“Then on Earth, there’s this, um, super hard-working Cowherd—that’s his name—who’s miserable and lonely because cows do not make inspiring companions. His parents died, he lives with his older brother and wife, and they treat him like a slave.
“No one really knows how the two of them [the Weaving Maid and the Cowherd] met, but the most common one is that one day the Weaving Maid and her six sisters came down to Earth to take a bath. And the Cowherd saw them. And being a creepy guy he picks up one of their clothes. And so when they see him, the six sisters turn into doves and flew away, but he took the Weaving Maid’s clothes. No one really knows how the negotiations went, but by the end she had fallen completely in love with him. So instead of turning into a bird and flying back, she stayed on Earth and married the Cowherd. And they had kids.
“When her master found out she was pissed. So she ordered the troops to abduct the Weaving Maid back up to Heaven. Um, the Cowherd tried to follow but he also had to carry the kids so he couldn’t catch up. He was a mortal so there’s no way for him to catch up to the god.
“But the Queen Mother, she doesn’t want to take any chances. So she takes a hairpin and forms a river—what we know as the Milky Way. And it flew between the Weaving Maid and the Cowherd, so then they’re separated forever.
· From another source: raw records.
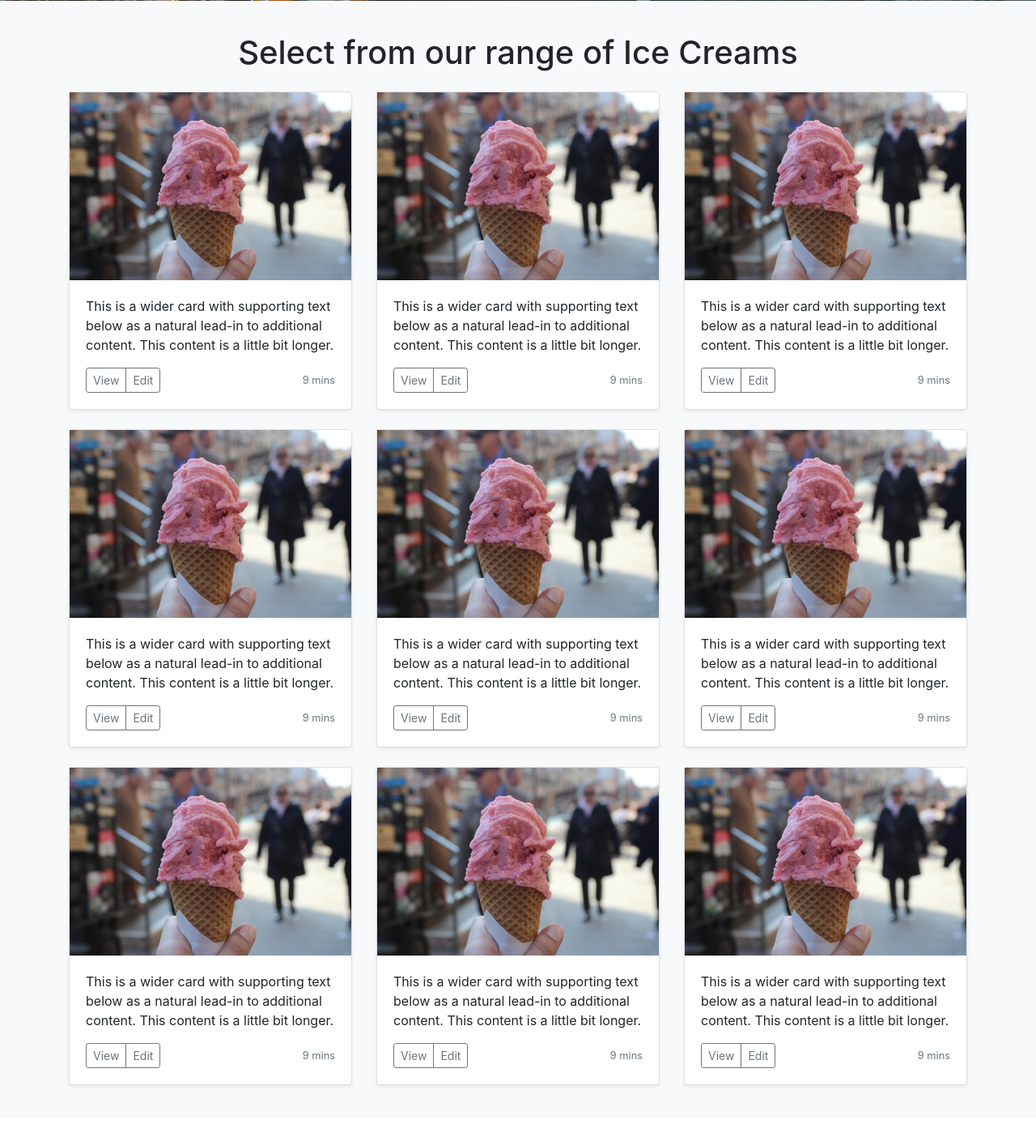
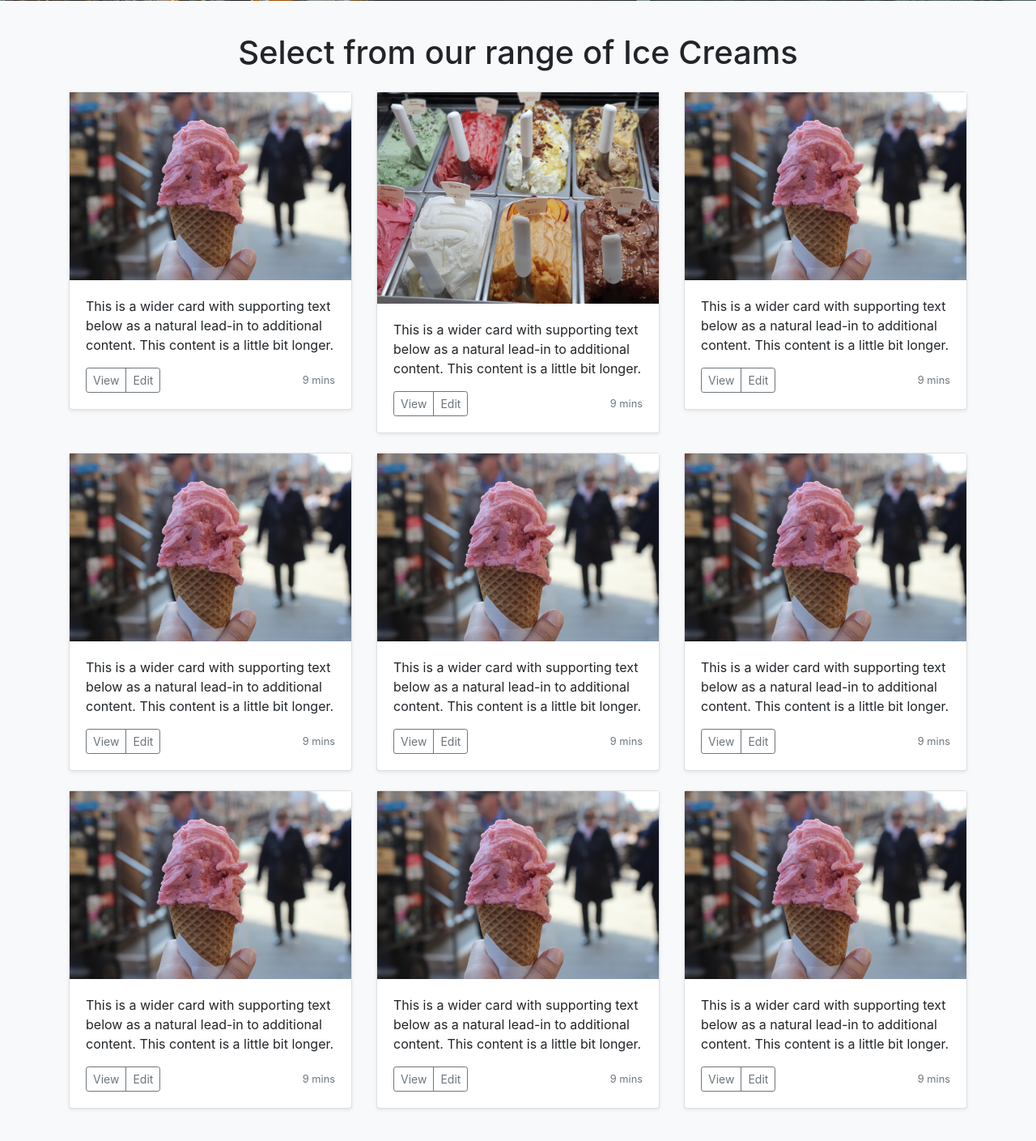
Before and after one commit to abhiyadav219/website-using-django-with-contact-pannel, a Django app: page / in a window 1280 px wide. Shown: the part 415-1824 px from the top of the page at 81% size. Before the commit the page ends 1758 px from the top, so only its background shows below. Run offline with Django 3.2, Linux system fonts and the light colour scheme; some libraries are stand-ins or nearby versions.

Commit message:
INDEX file changed

```diff
--- a/templates/index.html
+++ b/templates/index.html
@@ -65,7 +65,7 @@
         </div>
         <div class="col-md-4">
           <div class="card mb-4 shadow-sm">
-            <img src="/static/bg2.jpg" class="d-block w-100" alt="...">
+            <img src="/static/bg1.jpg" class="d-block w-100" alt="...">
             <div class="card-body">
               <p class="card-text">This is a wider card with supporting text below as a natural lead-in to additional content. This content is a little bit longer.</p>
               <div class="d-flex justify-content-between align-items-center">
```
The kids that they had cried a lot to the Queen Mother to try to reunite the family, and the Weaving Maid’s six sisters also wanted them to reunite.
“So, after a lot of complaining the Queen Mother finally became a little bit merciful and called up a flock of birds to build a bridge over the river. She allowed the lovers to be reunited for one night every year, one the seventh night of the seventh lunar month. And on that day here, a flock of magical birds suddenly appear and form a bridge over the Milky Way, and they can meet up in the middle.
“Uh, so on the seventh day of every seventh lunar month, called the ‘Festival of the Seventh Evening,’ girls hold weaving competitions in honor of the maid and they sacrifice fruits that they put out overnight. It was a very good sign if you had spiders come out and spin webs over the fruit because it’s kind of like the weaving.”
My roommate, KY, performed this folk myth for me. He was born in China and lived there for the first few years of his life. The story of the Weaving Maid is a classic Chinese myth that is told all over the country. K told me there are many versions, but this is the one he remembers his parents reciting to him when he was young. He said that he always liked this story because it explains the Milky Way. He remembers that his dad would take him out at night to look at the stars and sometimes tell him about the Weaving Maid and similar stories. Apparently there are other Chinese myths that explain how different stars and constellations were formed.
K actually performed this piece for me when we were sitting out in our backyard one night. Being in LA, we couldn’t really look up and see the Milky Way. I don’t think the story had the same effect as it does when you can look up and see the “river” that the Queen Mother creates in the myth. But it still captured my imagination. My roommate and I are both physics students and avid lovers of astronomy. I asked him if he thought this story influenced his decision to study physics at all. He mused on this and replied that he had never thought of it, “but it must have something to do with my fascination of the stars and stuff.”
That is what I love about folk tales, and creation myths especially. Even though we know they are (probably) not true explanations for why things are, they allow us to think about beautiful, grandiose phenomenon, such as the Milky Way, in familiar, human ways. I believe myths were, in fact, early human’s first attempts at explaining the mysteries of the universe. Before we had hard science, we had our imaginations and our special ability to craft stories that could decipher this amazing world.
For another version of this myth, see Picturing Heaven in Early China by Lillian Lan-ying Tseng. This book features a lot of interesting Chinese creation myths about space and the stars.